This article mainly introduces the use of Python callback function, the more detailed analysis of the commonly used invocation methods, and examples of the Python callback function using skills, the need for friends can refer to the
There is always a certain interface between software modules, from the way of invocation, they can be divided into three categories: synchronous call, callback and asynchronous call. A synchronous call is a blocking call, the caller waits for the other party to execute before returning, it is a one-way call; The callback is a two-way invocation pattern, that is, the caller also invokes the interface of the other when the interface is invoked; an asynchronous call is a mechanism similar to a message or event, but it is in the opposite direction. The service of an interface will actively notify the client (that is, the interface that invokes the client) when it receives a message or an event occurs. Callback and asynchronous invocation are very closely related, and we usually use callbacks to register asynchronous messages, and to implement notification of messages by asynchronous invocation. Synchronous calls are the simplest of the three, and callbacks are often the basis of asynchronous invocations, so here we focus on the implementation of callback mechanisms in different software architectures.

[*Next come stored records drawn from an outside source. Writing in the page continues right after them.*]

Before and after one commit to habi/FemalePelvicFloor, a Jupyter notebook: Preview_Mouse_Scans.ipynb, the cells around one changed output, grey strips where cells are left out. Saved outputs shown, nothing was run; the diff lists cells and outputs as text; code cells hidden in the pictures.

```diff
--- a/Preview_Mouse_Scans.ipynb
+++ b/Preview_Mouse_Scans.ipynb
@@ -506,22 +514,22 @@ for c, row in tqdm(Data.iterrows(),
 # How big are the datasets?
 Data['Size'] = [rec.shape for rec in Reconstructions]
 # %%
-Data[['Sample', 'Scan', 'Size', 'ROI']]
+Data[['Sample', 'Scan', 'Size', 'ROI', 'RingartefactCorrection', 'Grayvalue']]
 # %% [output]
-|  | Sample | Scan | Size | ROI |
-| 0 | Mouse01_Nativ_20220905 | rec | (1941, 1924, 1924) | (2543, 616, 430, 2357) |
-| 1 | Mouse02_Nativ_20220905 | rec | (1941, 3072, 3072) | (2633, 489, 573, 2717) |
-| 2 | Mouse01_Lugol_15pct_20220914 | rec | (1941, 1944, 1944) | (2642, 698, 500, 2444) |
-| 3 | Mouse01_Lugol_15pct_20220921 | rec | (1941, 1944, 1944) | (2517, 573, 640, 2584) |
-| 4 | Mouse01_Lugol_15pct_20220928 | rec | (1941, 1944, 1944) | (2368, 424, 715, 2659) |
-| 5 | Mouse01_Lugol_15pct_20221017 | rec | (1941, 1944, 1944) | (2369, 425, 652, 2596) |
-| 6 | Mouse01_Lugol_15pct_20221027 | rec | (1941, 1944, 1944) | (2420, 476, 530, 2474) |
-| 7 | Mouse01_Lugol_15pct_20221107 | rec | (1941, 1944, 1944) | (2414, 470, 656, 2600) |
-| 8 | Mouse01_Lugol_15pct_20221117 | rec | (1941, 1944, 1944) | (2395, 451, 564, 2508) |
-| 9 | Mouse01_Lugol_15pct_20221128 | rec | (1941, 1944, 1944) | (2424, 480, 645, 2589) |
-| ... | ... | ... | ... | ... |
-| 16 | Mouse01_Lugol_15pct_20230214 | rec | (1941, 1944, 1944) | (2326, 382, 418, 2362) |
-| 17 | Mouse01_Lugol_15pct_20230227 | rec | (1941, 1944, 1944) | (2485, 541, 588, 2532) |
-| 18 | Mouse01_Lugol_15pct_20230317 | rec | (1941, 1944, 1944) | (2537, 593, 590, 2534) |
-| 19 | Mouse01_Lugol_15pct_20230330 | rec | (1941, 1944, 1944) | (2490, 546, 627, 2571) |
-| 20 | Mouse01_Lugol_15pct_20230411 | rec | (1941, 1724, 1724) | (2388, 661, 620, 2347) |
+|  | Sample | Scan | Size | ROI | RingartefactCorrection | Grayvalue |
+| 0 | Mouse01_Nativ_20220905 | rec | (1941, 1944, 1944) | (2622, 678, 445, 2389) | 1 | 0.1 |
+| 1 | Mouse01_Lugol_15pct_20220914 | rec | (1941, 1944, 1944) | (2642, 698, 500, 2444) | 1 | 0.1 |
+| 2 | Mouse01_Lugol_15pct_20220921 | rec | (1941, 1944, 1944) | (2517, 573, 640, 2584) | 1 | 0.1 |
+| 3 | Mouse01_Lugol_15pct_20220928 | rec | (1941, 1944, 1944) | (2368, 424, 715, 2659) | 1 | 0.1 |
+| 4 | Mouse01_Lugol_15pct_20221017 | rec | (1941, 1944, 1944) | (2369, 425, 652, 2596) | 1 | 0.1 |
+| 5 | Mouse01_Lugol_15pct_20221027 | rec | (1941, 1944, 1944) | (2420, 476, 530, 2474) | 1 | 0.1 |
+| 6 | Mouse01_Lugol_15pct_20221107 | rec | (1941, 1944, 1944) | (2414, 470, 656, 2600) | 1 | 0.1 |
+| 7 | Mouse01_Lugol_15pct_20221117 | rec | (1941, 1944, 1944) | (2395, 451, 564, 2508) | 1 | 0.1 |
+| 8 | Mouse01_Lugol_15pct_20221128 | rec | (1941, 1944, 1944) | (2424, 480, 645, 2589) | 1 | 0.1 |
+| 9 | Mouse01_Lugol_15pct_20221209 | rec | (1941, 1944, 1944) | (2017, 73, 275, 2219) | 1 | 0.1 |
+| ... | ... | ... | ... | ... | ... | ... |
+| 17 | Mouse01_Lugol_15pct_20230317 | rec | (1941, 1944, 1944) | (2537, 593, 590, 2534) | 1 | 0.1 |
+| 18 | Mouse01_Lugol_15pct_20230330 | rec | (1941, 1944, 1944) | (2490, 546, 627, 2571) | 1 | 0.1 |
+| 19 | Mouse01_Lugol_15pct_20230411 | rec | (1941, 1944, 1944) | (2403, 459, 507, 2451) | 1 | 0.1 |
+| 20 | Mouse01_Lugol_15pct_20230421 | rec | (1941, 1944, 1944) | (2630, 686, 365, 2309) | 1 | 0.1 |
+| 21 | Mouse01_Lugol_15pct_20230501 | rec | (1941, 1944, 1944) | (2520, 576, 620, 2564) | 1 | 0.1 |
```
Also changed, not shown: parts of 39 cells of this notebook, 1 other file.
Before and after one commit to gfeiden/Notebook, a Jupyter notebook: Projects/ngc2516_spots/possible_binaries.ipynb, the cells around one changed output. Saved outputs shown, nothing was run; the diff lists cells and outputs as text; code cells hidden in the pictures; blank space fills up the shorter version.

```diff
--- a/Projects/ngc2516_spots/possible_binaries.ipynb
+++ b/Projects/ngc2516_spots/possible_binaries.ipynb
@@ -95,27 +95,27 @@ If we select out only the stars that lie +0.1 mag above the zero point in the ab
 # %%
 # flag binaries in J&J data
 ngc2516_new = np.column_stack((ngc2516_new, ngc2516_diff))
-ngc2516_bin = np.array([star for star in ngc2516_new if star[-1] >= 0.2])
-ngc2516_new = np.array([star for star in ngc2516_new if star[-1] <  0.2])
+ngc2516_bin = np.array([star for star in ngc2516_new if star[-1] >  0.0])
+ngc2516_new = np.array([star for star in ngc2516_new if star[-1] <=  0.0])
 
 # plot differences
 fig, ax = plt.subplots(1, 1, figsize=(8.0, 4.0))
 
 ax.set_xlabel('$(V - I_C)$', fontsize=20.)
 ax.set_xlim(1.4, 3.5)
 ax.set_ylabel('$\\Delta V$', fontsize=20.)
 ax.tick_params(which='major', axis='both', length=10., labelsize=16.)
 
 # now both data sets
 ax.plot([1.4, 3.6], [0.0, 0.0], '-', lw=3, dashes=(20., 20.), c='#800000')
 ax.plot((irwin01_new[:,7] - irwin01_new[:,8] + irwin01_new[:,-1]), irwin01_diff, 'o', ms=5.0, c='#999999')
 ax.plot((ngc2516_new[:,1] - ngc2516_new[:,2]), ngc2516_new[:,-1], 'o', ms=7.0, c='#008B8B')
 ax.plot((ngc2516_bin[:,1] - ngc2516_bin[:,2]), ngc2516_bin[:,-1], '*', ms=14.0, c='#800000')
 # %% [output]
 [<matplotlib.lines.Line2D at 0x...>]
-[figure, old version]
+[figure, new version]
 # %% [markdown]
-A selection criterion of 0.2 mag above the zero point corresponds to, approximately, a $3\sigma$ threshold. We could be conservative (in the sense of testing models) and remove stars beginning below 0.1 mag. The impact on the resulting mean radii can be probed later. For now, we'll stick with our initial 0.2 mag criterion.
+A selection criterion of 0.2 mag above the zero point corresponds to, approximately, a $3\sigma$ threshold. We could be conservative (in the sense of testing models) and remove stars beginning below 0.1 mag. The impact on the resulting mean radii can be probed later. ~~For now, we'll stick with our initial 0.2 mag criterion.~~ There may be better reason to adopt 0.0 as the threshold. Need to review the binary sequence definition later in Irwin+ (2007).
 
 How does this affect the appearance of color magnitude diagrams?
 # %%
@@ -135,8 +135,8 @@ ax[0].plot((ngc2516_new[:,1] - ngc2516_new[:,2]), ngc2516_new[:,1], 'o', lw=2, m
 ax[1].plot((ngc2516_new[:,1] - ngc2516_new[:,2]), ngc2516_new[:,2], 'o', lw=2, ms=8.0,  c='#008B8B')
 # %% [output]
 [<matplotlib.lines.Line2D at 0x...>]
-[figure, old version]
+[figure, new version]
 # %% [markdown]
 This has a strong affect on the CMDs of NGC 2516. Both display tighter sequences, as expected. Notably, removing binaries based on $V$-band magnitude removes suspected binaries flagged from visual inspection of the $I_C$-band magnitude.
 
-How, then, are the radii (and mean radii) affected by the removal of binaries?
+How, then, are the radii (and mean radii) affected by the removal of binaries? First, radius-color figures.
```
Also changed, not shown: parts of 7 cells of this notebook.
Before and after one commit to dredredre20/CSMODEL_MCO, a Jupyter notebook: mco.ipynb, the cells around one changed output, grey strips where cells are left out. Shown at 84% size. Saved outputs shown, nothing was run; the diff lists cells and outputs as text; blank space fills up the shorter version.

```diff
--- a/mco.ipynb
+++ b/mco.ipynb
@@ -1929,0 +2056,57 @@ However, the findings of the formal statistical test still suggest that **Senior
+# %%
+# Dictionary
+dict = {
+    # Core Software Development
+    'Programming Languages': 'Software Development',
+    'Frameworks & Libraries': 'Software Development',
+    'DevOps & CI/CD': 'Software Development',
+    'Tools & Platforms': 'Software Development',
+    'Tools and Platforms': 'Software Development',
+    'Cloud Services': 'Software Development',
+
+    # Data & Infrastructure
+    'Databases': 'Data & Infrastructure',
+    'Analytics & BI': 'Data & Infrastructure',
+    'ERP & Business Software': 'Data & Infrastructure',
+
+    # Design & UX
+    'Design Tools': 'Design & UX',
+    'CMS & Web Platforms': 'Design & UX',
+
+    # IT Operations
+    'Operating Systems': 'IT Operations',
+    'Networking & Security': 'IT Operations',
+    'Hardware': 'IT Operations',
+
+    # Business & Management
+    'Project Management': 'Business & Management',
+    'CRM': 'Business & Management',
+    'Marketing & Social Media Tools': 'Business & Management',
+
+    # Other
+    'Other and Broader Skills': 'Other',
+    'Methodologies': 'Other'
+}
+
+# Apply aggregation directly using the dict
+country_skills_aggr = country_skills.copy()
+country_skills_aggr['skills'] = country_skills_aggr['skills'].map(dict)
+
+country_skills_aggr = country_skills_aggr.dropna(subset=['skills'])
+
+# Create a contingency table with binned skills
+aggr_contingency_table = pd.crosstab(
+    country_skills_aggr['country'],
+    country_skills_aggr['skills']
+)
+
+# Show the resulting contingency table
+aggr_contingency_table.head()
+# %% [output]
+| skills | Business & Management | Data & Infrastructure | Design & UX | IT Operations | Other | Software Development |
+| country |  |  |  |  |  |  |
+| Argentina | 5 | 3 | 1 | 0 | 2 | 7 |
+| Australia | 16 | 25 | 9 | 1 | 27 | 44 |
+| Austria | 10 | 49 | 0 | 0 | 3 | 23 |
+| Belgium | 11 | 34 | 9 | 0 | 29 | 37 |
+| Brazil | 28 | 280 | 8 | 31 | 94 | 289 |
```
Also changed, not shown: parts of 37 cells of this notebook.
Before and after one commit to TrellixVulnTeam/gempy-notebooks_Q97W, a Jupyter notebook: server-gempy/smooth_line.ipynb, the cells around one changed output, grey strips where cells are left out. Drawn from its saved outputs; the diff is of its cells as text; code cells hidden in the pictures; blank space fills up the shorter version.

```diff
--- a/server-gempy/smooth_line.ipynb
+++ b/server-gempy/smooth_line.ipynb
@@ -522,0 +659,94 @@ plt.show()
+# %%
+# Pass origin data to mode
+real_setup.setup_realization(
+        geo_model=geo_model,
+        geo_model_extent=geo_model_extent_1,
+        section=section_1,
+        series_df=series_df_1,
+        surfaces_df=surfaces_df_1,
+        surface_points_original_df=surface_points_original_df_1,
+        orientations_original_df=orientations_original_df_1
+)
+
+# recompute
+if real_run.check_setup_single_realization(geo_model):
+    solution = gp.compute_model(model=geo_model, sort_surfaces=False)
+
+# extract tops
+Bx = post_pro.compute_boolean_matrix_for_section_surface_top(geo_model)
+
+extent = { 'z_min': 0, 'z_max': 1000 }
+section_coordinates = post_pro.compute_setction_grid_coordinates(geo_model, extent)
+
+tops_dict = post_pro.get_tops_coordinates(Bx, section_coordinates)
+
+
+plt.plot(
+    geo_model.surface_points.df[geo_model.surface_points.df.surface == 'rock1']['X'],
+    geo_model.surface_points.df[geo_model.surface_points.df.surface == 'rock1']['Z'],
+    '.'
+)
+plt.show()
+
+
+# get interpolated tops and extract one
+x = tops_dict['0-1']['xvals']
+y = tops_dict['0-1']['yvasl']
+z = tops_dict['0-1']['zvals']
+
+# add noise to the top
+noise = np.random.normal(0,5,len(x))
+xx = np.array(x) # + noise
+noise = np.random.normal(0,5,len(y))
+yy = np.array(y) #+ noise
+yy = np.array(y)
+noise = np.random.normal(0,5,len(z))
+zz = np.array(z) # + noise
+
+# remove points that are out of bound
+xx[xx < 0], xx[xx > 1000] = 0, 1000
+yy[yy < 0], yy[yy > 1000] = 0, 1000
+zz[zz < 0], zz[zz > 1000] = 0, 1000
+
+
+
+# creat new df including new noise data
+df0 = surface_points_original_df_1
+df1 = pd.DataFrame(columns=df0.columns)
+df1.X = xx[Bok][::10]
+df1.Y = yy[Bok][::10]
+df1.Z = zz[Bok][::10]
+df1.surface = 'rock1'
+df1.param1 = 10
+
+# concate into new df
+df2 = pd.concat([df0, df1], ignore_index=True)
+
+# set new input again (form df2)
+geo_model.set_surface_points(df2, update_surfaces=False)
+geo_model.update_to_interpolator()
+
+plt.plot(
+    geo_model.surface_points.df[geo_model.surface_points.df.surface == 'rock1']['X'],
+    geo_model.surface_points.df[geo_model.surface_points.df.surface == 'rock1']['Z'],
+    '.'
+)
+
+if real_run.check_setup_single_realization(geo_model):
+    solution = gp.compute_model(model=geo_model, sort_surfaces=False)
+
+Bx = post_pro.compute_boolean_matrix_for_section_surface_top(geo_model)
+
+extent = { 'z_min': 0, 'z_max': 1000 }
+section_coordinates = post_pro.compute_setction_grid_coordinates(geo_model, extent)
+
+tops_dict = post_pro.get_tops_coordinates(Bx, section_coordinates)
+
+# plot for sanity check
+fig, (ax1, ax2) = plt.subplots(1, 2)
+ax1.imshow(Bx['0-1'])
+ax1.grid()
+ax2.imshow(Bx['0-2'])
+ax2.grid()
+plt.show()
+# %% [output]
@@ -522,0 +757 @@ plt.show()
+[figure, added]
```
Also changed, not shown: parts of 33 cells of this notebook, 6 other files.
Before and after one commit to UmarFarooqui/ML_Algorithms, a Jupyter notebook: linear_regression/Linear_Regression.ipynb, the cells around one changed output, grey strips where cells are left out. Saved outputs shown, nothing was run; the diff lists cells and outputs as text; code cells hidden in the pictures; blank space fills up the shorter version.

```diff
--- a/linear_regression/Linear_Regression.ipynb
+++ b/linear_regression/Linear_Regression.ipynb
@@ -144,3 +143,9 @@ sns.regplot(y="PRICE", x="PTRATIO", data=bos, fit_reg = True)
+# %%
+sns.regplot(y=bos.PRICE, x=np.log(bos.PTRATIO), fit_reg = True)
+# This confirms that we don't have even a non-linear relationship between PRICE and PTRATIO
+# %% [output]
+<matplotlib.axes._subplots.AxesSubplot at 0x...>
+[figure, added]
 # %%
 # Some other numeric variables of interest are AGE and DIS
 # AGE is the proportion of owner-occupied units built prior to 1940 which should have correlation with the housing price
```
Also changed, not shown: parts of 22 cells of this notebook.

|1 2 3 4 5 6 7 8 9 10 11 12 13 14 15 16 17 18 19 20 21 22 23-24||#call. PY Import called Def callback (): print ' in callback ' Def Main (): #called. Test () Called.test_call (callback) print "in call.py "Main () #called. Py" ' Def Test (): print "in called.py Test ()" "' Def Test_call (p_call): print" in called.py Test_call () "P_call () joe@joe:~/test/python$ python call.py in called.py Test_call () in callback in call.py joe@joe:~/t est/python$|
I hope this article will help you with your Python programming.